Each equally adept at theft
Passing the ball from Pete to Paul
Though one be right, the other left
Equally ready with a promise and a lie
Equally able to hold a twinkle in an eye
Doubly able to look dignified on cable
Or chew the fat at a banquet table
Courting the high rollers in his or her stable
Could I go on until the dawn?
Could I go on until you yawn?
Yet I prefer to show some mercy
Rather than endlessly versi-
Though one may win and one may lose
There's really not that much to choose
Leastways I can see
Tween Tweedledum and Tweedledee
Every election brings the war back home -- into the living room, the kitchen, the bedroom, maybe even the bath. Anywhere, in fact, a TV blares.
Accusations, angry denials, protests of innocence, of misunderstanding, of lies, misstated facts and deliberate twists of truthiness thunder from the idiot box hour after hour until anger and indigestion have taken up residence like squirrels in the attic.
Less filling! Tastes great!

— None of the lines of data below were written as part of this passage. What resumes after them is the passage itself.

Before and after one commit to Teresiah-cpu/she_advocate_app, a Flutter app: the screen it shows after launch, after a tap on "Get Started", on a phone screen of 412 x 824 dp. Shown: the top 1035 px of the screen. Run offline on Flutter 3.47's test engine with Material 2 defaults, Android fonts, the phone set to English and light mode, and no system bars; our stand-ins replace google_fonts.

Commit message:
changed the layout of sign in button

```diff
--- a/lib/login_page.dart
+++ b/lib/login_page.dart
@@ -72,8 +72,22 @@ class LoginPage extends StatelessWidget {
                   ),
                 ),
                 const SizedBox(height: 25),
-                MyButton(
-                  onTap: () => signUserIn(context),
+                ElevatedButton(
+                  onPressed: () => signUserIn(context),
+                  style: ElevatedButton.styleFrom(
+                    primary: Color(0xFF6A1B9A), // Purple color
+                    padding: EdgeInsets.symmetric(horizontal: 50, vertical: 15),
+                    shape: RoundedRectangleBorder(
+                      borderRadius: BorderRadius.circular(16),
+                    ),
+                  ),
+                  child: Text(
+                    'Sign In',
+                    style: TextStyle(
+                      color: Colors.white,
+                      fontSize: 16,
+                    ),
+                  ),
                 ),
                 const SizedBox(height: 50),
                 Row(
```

As in beer commercials, the candidates advertise how great it's going to be if you drink fiscal responsibility or job creation. The flavors change a little from year to year, less tort reform, more Citizens United this time around.

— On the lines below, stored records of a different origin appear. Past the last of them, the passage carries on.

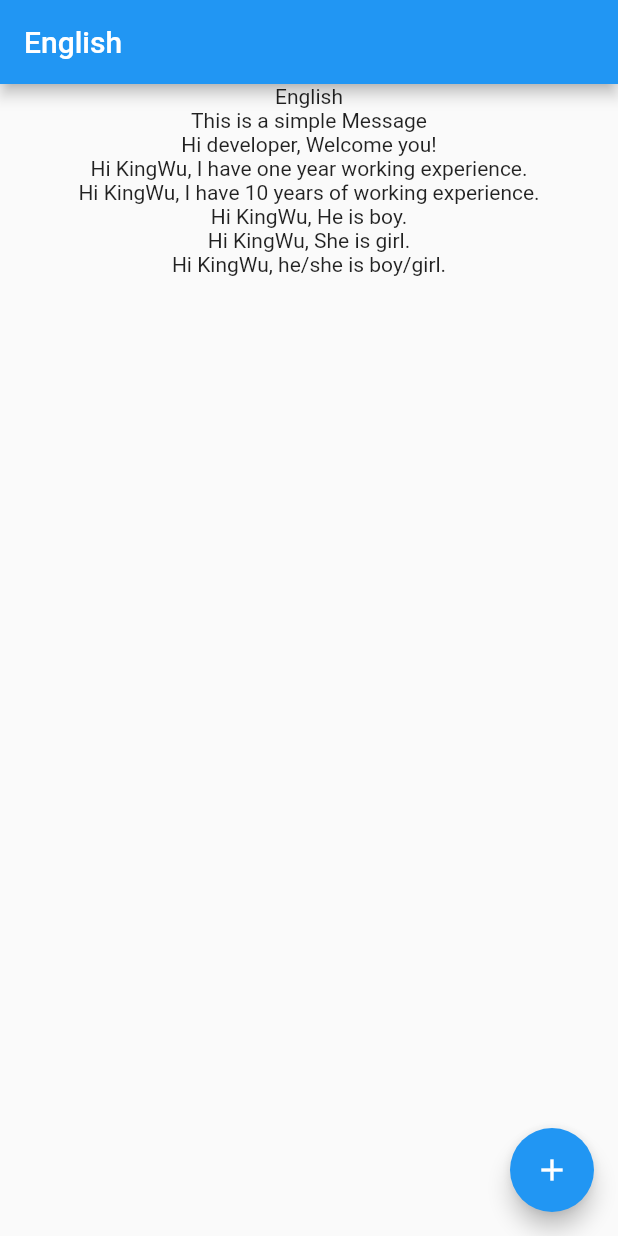
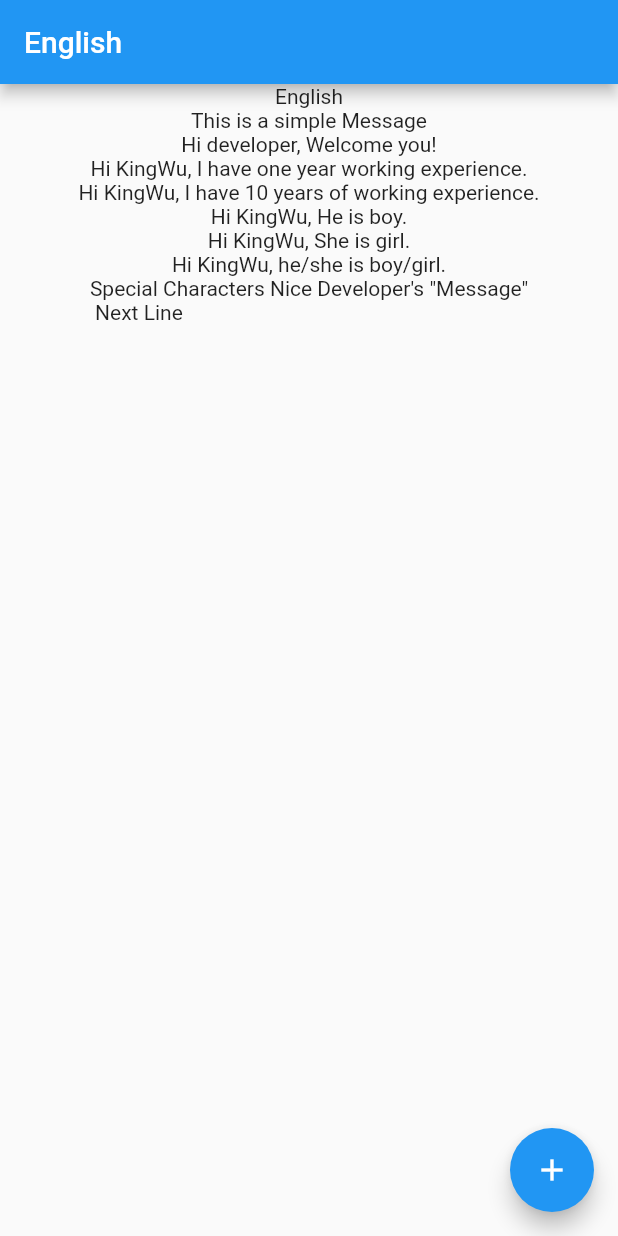
Before and after one commit to KingWu/gen_lang, a Flutter app: the screen it shows after launch, on a phone screen of 412 x 824 dp. Run offline on Flutter 3.47's test engine with Material 2 defaults, Android fonts, the phone set to English and light mode, and no system bars; missing offline and left inert: ansicolor; generated files the repository leaves out were written again.

Commit message:
Fix special characters cannot be included into messages

```diff
--- a/example/lib/main.dart
+++ b/example/lib/main.dart
@@ -45,7 +45,8 @@ class _MyAppState extends State<MyApp> {
                   Text(S.of(context).pluralMessage(10, 'KingWu')),
                   Text(S.of(context).genderMessage('male', 'KingWu')),
                   Text(S.of(context).genderMessage('female', 'KingWu')),
-                  Text(S.of(context).genderMessage('other', 'KingWu'))
+                  Text(S.of(context).genderMessage('other', 'KingWu')),
+                  Text(S.of(context).specialCharactersMessage)
                 ],
               )
             ),
--- a/example/res/string/_zh_CN.json
+++ b/example/res/string/_zh_CN.json
@@ -6,5 +6,6 @@
   "messageWithParams":"Hi ${yourName}, Welcome you!",
   "pluralMessageOne":"Hi ${interviewerName}, I have one year working experience.",
   "pluralMessagePOther":"Hi ${interviewerName}, I have ${howMany} years of working experience.",
-  "simpleMessage":"This is a simple Message"
+  "simpleMessage":"This is a simple Message",
+  "specialCharactersMessage":"Special Characters Nice Developer's \"Message\"\n Next Line"
 }
--- a/example/res/string/string_.json
+++ b/example/res/string/string_.json
@@ -6,5 +6,6 @@
   "messageWithParams":"Hi ${yourName}, Welcome you!",
   "pluralMessageOne":"Hi ${interviewerName}, I have one year working experience.",
   "pluralMessagePOther":"Hi ${interviewerName}, I have ${howMany} years of working experience.",
-  "simpleMessage":"This is a simple Message"
+  "simpleMessage":"This is a simple Message",
+  "specialCharactersMessage":"Special Characters Nice Developer's \"Message\"\n Next Line"
 }
--- a/example/res/string/string_en.json
+++ b/example/res/string/string_en.json
@@ -6,5 +6,6 @@
   "messageWithParams":"Hi ${yourName}, Welcome you!",
   "pluralMessageOne":"Hi ${interviewerName}, I have one year working experience.",
   "pluralMessagePOther":"Hi ${interviewerName}, I have ${howMany} years of working experience.",
-	"simpleMessage":"This is a simple Message"
+  "simpleMessage":"This is a simple Message",
+  "specialCharactersMessage":"Special Characters Nice Developer's \"Message\"\n Next Line"
 }
--- a/example/res/string/string_ja.json
+++ b/example/res/string/string_ja.json
@@ -6,5 +6,6 @@
   "messageWithParams":"こんにちは${yourName}、ようこそ。",
   "pluralMessageOne":"こんにちは${interviewerName}、仕事の経験がありません。",
   "pluralMessagePOther":"こんにちは${interviewerName}、私は${howMany}年の実務経験があります。",
-	"simpleMessage":"これは簡単なメッセージです"
+  "simpleMessage":"これは簡単なメッセージです",
+  "specialCharactersMessage":"Special Characters Nice Developer's \"Message\"\n Next Line"
 }
--- a/example/res/string/string_zh_TW.json
+++ b/example/res/string/string_zh_TW.json
@@ -6,5 +6,6 @@
 	"messageWithParams":"你好 ${yourName}，歡迎你。",
 	"pluralMessageOne":"你好 ${interviewerName}，我沒有工作經驗。",
 	"pluralMessagePOther":"你好 ${interviewerName}，我有${howMany}年工作經驗。",
-	"simpleMessage":"這是簡單消息"
+	"simpleMessage":"這是簡單消息",
+	"specialCharactersMessage":"Special Characters Nice Developer's \"Message\"\n Next Line"
 }
--- a/example/res/string/xxxxx_zh_CN.json
+++ b/example/res/string/xxxxx_zh_CN.json
@@ -6,5 +6,6 @@
   "messageWithParams":"Hi ${yourName}, Welcome you!",
   "pluralMessageOne":"Hi ${interviewerName}, I have one year working experience.",
   "pluralMessagePOther":"Hi ${interviewerName}, I have ${howMany} years of working experience.",
-  "simpleMessage":"This is a simple Message"
+  "simpleMessage":"This is a simple Message",
+  "specialCharactersMessage":"Special Characters Nice Developer's \"Message\"\n Next Line"
 }
--- a/lib/extra_json_message_tool.dart
+++ b/lib/extra_json_message_tool.dart
@@ -18,15 +18,23 @@ List<String> getArgs(Iterable<Match> allMatch, String defaultArg) {
   return args;
 }
 
+String normalizedSpecialCharacters(String message) {
+  if (null != message) {
+    String normalizedJson = message.replaceAll(r"\", r"\\");
+    return normalizedJson.replaceAll(r'\\"', r'\\\"');
+  }
+  return null;
+}
+
 String normalizedJsonMessage(String message) {
   if (null != message) {
-    return message.replaceAll("'", "''");
+    return message;
   }
   return null;
 }
 
 String generateArg(arg) {
-  return null != arg ? "'$arg'" : 'null';
+  return null != arg ? '"$arg"' : 'null';
 }
 
 String extraArgsFromGender(String male, String female, String other) {
--- a/lib/generate_i18n_dart.dart
+++ b/lib/generate_i18n_dart.dart
@@ -92,7 +92,7 @@ $supportedLocale
 String generateGetterSimpleMessageFunction(String jsonKey, String message) {
   return '''
   String get $jsonKey {
-    return Intl.message('${normalizedJsonMessage(message)}', name: '$jsonKey');
+    return Intl.message("${normalizedJsonMessage(message)}", name: '$jsonKey');
   }
 ''';
 }
@@ -101,7 +101,7 @@ String generateGetterMessageWithArgsFunction(
     String jsonKey, String message, String args) {
   return '''
   String $jsonKey($args) {
-    return Intl.message('${normalizedJsonMessage(message)}', name: '$jsonKey', args: [$args]);
+    return Intl.message("${normalizedJsonMessage(message)}", name: '$jsonKey', args: [$args]);
   }
 ''';
 }
--- a/pubspec.yaml
+++ b/pubspec.yaml
@@ -2,7 +2,7 @@ name: gen_lang
 description: >-
   gen_lang is a dart library for internationalization. Extracts messages
   to generate dart files required by Intl
-version: 0.1.1
+version: 0.1.2
 author: King Wu (@kw101) <king.wuff101@gmail.com>
 homepage: https://github.com/KingWu/gen_lang
 
```
Also changed, not shown: lib/extra_json_file_tool.dart (+6 -1 lines), example/lib/generated/i18n.dart, example/lib/generated/messages_all.dart, 2 other files. Lines whose indentation alone changed are shown as unchanged.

Does it ever make a difference whom we elect? "The oysters were curious, too." That's from Alice in Wonderland, when Alice meets that charming pair, Tweedledum and Tweedledee.

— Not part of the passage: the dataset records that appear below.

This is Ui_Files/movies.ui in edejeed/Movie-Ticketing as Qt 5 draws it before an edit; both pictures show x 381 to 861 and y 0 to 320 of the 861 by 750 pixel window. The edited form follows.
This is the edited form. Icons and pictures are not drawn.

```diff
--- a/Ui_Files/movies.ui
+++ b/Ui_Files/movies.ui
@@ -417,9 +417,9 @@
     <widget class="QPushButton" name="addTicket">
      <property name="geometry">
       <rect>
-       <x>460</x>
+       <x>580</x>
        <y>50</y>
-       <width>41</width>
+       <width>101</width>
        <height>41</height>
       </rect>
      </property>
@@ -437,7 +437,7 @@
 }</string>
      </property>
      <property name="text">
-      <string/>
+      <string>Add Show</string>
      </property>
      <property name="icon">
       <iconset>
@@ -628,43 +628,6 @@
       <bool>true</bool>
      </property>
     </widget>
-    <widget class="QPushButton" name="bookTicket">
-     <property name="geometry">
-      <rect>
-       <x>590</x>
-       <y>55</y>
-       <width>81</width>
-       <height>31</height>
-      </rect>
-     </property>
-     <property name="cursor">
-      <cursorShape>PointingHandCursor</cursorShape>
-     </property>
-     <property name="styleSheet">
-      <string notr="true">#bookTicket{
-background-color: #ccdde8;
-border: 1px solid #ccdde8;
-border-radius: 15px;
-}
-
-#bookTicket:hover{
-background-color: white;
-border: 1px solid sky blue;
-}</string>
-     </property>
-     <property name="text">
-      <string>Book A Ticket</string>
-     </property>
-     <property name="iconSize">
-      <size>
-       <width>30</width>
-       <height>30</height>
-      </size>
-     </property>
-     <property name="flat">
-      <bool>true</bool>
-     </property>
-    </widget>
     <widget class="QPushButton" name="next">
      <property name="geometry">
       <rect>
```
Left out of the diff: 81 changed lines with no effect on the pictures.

Of course, this is only my opinion, and I'm sure some others may disagree, but political candidates in our elections don't really offer much of a choice. They all seem cut from the same elite cloth, and their handlers have sewn them into very conventional suits.
Okay, I have seen the strong opinions on Patch and elsewhere about Elizabeth Warren and Scott Brown. Somehow the warring camps have convinced intelligent people that it matters who is elected, that one has better character or embraces a better platform of issues.
They are both decent people, and yet both have convinced themselves, and their followers, that their opponent would be much much worse in office. From what I can see, Brown has better packaging and Warren a more righteous pose. It is like the old Star-Kist tuna ad from forty years ago. "Star-Kist don't want tunas with good taste, Star-Kist wants tunas that taste good. Sorry, Charlie." Who do you think will win?
The presidential race is similar, yet Romney has so much money behind him that he almost tastes good. Obama has the scent of good taste about him this time around. Against McCain it was all about hope, and hope and promise taste very good. This time he carries a huge burden of failed promise, yet the threat of Romney as a looter of the middle class almost makes Obama look good.
They are both central casting candidates, but star in different movies. Which movie you prefer to see depends a lot on expectations and very little on real outcomes. You'll get the same stale popcorn with glistening motor oil, if you want it, and movie candy that sticks in your teeth. And after the movie, how long will you remember what it was all about?
I know some feel there are real life-and-death differences. In my view, there are so many of us that either candidate will cause some collateral damage if elected. Health care, war in Afghanistan, taxes, Social Security, Medicare -- no matter who is elected, some people we know will be impacted, some lives will be lost, some changed for the better, the worse.
Can (or will) either candidate make a real difference?
Probably not. They are both funded by the rich and powerful, by corporations and SuperPACs that serve those same rich and powerful interests.
Yes, Romney is a Republican, and Republicans want to make the rich richer and the poor poorer. Survival of the fittest is their anthem. And cutting taxes (for the rich).
Yes, Obama is a Democrat, and Democrats want to sustain the middle class and provide services that keep the door open to the middle class (so that the working class can join its ranks).
That's about it. It's really all about the money, any social issue you can name -- war, jobs, civil rights, equality and justice for all.
Meanwhile, I turned off my TV except for football games and reruns of Law and Order and NCIS. That's about all the warfare I can stand.
Besides, it's like the nursery rhyme about Tweedledum and Tweedledee that predates Lewis Carroll.
Tweedledum and Tweedledee
Agreed to have a battle;
For Tweedledum said Tweedledee
Had spoiled his nice new rattle.
Just then flew down a monstrous crow,
As black as a tar-barrel;
Which frightened both the heroes so,
They quite forgot their quarrel.
Can you even remember the issues that enlivened the debates between McCain and Obama?
And after the dust has settled, and Tweedledee or Tweedledum has won, will any of it matter as much to you as your son's high school football game or your daughter's successful startup business or your new rod and reel?